Husband-wife dynamic duo Leo and Diane Dillon are two of my favorite illustrators of all time. Their work has graced everything from the covers of famous novels like Garth Nix’s Sabriel and Isabel Allende’s The House of the Spirits to picture books by Virginia Hamilton and Margaret Wise Brown – and that’s just the tip of the iceberg! I have been entranced by their work since I first encountered it on my copy of Monica Furlong’s Wisechild when I was nine or ten, and now I look out for their work whenever I’m at a bookstore or library. When Leo Dillon died in 2012, I was heartbroken both at the loss of a great talent and at the idea that there might not be any more books with that magic Dillon touch – the pair had always worked together.

That’s why I was beyond excited for the chance to review I Can Be Anything! Don’t Tell Me I Can’t by Diane Dillon. Leo and Diane, as well as being prolific illustrators, also penned a number of picture books together. I Can Be Anything! marks the first time Diane has written and illustrated a children’s book without Leo, an endeavor mirrored by the book’s insistence on possibility, self-confidence, and overcoming the doubts we all secretly harbor about ourselves.
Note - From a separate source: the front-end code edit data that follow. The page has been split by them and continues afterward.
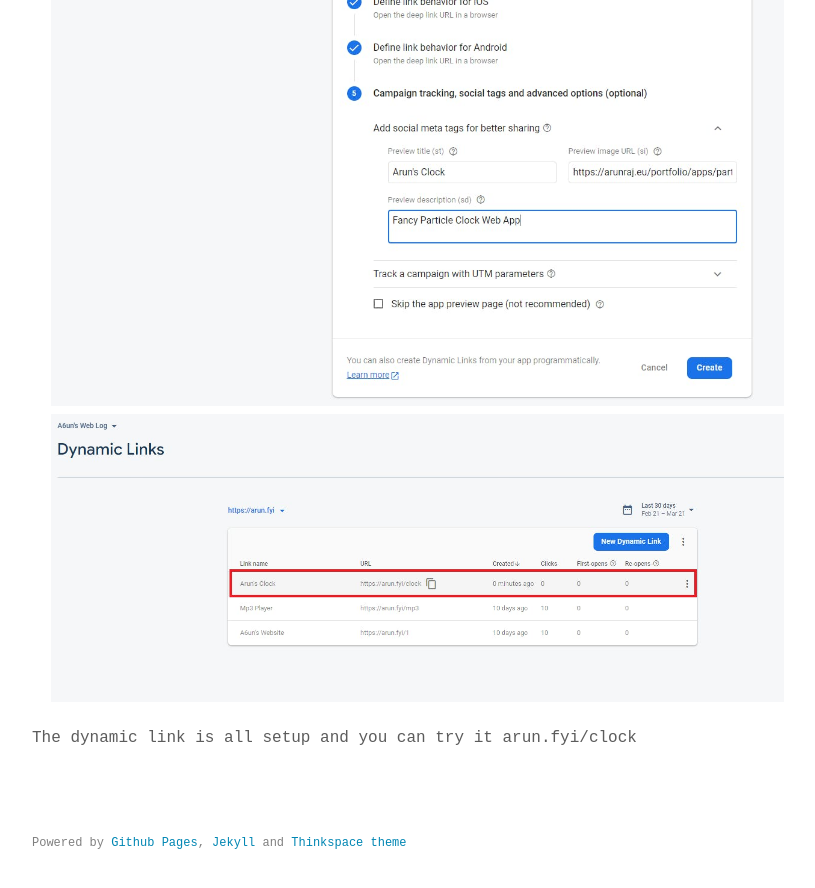
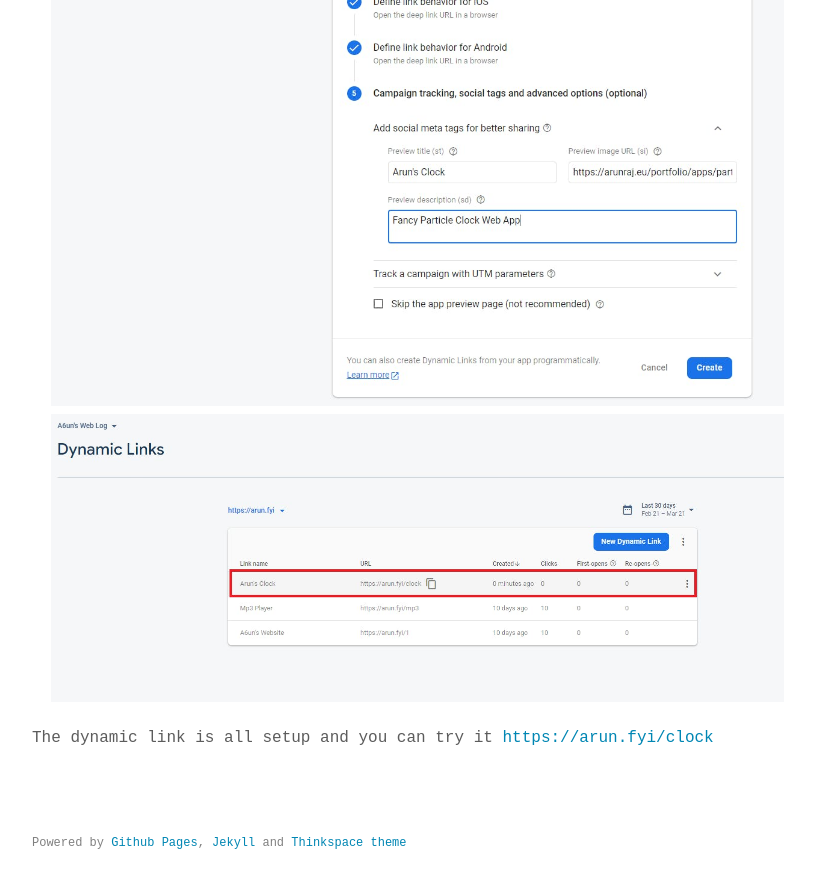
Before and after one commit to a6unraj/a6unraj.github.io, a Jekyll site: the page built from _posts/2021-03-21-creating dynamic-link-URL-shortener-with-custom-domain-using-Google-Firebase.md, in a window 1280 px wide and 900 px high, scrolled down 7855 px. Shown: the top 888 px of the window, without its empty margins (232-1047 px from the left). Built offline with Jekyll 4.4.1, drawn with Linux system fonts in a browser that asks for light colours; nearby versions of some CDN libraries; some web fonts are replaced; comment, search, counter and statistics services are not loaded; some of the changed lines change nothing that is shown.

Commit message:
Update 2021-03-21-creating dynamic-link-URL-shortener-with-custom-domain-using-Google-Firebase.md

```diff
--- a/_posts/2021-03-21-creating dynamic-link-URL-shortener-with-custom-domain-using-Google-Firebase.md
+++ b/_posts/2021-03-21-creating dynamic-link-URL-shortener-with-custom-domain-using-Google-Firebase.md
@@ -22,30 +22,30 @@
 1. Buy the domain
 
 2. Create a project in Firebase console https://console.firebase.google.com/project/
-![img43](https://github.com/a6unraj/a6unraj.github.io/raw/master/assets/images/img43.jfif)
-![img44](https://github.com/a6unraj/a6unraj.github.io/raw/master/assets/images/img44.jfif)
-![img45](https://github.com/a6unraj/a6unraj.github.io/raw/master/assets/images/img45.jfif)
-![img46](https://github.com/a6unraj/a6unraj.github.io/raw/master/assets/images/img46.jfif)
+[![img43](https://github.com/a6unraj/a6unraj.github.io/raw/master/assets/images/img43.jfif)](https://github.com/a6unraj/a6unraj.github.io/raw/master/assets/images/img43.jfif)
+[![img44](https://github.com/a6unraj/a6unraj.github.io/raw/master/assets/images/img44.jfif)](https://github.com/a6unraj/a6unraj.github.io/raw/master/assets/images/img44.jfif)
+[![img45](https://github.com/a6unraj/a6unraj.github.io/raw/master/assets/images/img45.jfif)](https://github.com/a6unraj/a6unraj.github.io/raw/master/assets/images/img45.jfif)
+[![img46](https://github.com/a6unraj/a6unraj.github.io/raw/master/assets/images/img46.jfif)](https://github.com/a6unraj/a6unraj.github.io/raw/master/assets/images/img46.jfif)
 
 3. Setup URL Prefix
-![img47](https://github.com/a6unraj/a6unraj.github.io/raw/master/assets/images/img47.jfif)
-![img48](https://github.com/a6unraj/a6unraj.github.io/raw/master/assets/images/img48.jfif)
-![img49](https://github.com/a6unraj/a6unraj.github.io/raw/master/assets/images/img49.jfif)
-![img50](https://github.com/a6unraj/a6unraj.github.io/raw/master/assets/images/img50.jfif)
+[![img47](https://github.com/a6unraj/a6unraj.github.io/raw/master/assets/images/img47.jfif)](https://github.com/a6unraj/a6unraj.github.io/raw/master/assets/images/img47.jfif)
+[![img48](https://github.com/a6unraj/a6unraj.github.io/raw/master/assets/images/img48.jfif)](https://github.com/a6unraj/a6unraj.github.io/raw/master/assets/images/img48.jfif)
+[![img49](https://github.com/a6unraj/a6unraj.github.io/raw/master/assets/images/img49.jfif)](https://github.com/a6unraj/a6unraj.github.io/raw/master/assets/images/img49.jfif)
+[![img50](https://github.com/a6unraj/a6unraj.github.io/raw/master/assets/images/img50.jfif)](https://github.com/a6unraj/a6unraj.github.io/raw/master/assets/images/img50.jfif)
 
 4. Setup A records in the DNS settings where the domain was registered I have setup URL prefix for arun.fyi
 
 5. Start using the service once the URL prefix setup is completed.
-![img51](https://github.com/a6unraj/a6unraj.github.io/raw/master/assets/images/img51.jfif)
+[![img51](https://github.com/a6unraj/a6unraj.github.io/raw/master/assets/images/img51.jfif)](https://github.com/a6unraj/a6unraj.github.io/raw/master/assets/images/img51.jfif)
 
 6. Click on New Dynamic Link and you can define your own link
-![img52](https://github.com/a6unraj/a6unraj.github.io/raw/master/assets/images/img52.jfif)
-![img53](https://github.com/a6unraj/a6unraj.github.io/raw/master/assets/images/img53.jfif)
+[![img52](https://github.com/a6unraj/a6unraj.github.io/raw/master/assets/images/img52.jfif)](https://github.com/a6unraj/a6unraj.github.io/raw/master/assets/images/img52.jfif)
+[![img53](https://github.com/a6unraj/a6unraj.github.io/raw/master/assets/images/img53.jfif)](https://github.com/a6unraj/a6unraj.github.io/raw/master/assets/images/img53.jfif)
    Setup behaviour for android and iphone apps
-![img54](https://github.com/a6unraj/a6unraj.github.io/raw/master/assets/images/img54.jfif)
-![img55](https://github.com/a6unraj/a6unraj.github.io/raw/master/assets/images/img55.jfif)
+[![img54](https://github.com/a6unraj/a6unraj.github.io/raw/master/assets/images/img54.jfif)](https://github.com/a6unraj/a6unraj.github.io/raw/master/assets/images/img54.jfif)
+[![img55](https://github.com/a6unraj/a6unraj.github.io/raw/master/assets/images/img55.jfif)](https://github.com/a6unraj/a6unraj.github.io/raw/master/assets/images/img55.jfif)
    Setup meta tags for social media platforms
-![img56](https://github.com/a6unraj/a6unraj.github.io/raw/master/assets/images/img56.jfif)
-![img57](https://github.com/a6unraj/a6unraj.github.io/raw/master/assets/images/img57.jfif)
+[![img56](https://github.com/a6unraj/a6unraj.github.io/raw/master/assets/images/img56.jfif)](https://github.com/a6unraj/a6unraj.github.io/raw/master/assets/images/img56.jfif)
+[![img57](https://github.com/a6unraj/a6unraj.github.io/raw/master/assets/images/img57.jfif)](https://github.com/a6unraj/a6unraj.github.io/raw/master/assets/images/img57.jfif)
 
- The dynamic link is all setup and you can try it arun.fyi/clock
+ The dynamic link is all setup and you can try it [https://arun.fyi/clock](https://arun.fyi/clock)
```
The book stars Zoe, a little girl who loves to imagine the types of things she might do as an adult: build a robot, become president, or publish a book of delicious recipes. The only thing standing in Zoe’s way is a little voice that is constantly questioning Zoe’s ability to achieve her goals. Each time Zoe dreams up new possibilities for herself, the voice questions her skills and aptitude. Nevertheless, plucky Zoe doesn’t let the voice get to her, and the book concludes with Zoe’s enthusiastic insistence that reading is the key to defeating the voice and finding her way to her dreams.



The story is cute – and I can easily imagine I Can Be Anything! becoming one of those picture books that is given to recent college graduates and young adults to help ward off imposter syndrome – but, unsurprisingly, what I really love about this book is the illustrations. Dillon’s renderings are soft, graceful, and full of life – perfectly suited to the book’s theme. This book is a gift to fans of Dillon’s art and readers everywhere who want to help children (or themselves) overcome that nagging little voice that so often gets in the way of living extraordinary lives.

A copy of this book was provided by the publisher for review.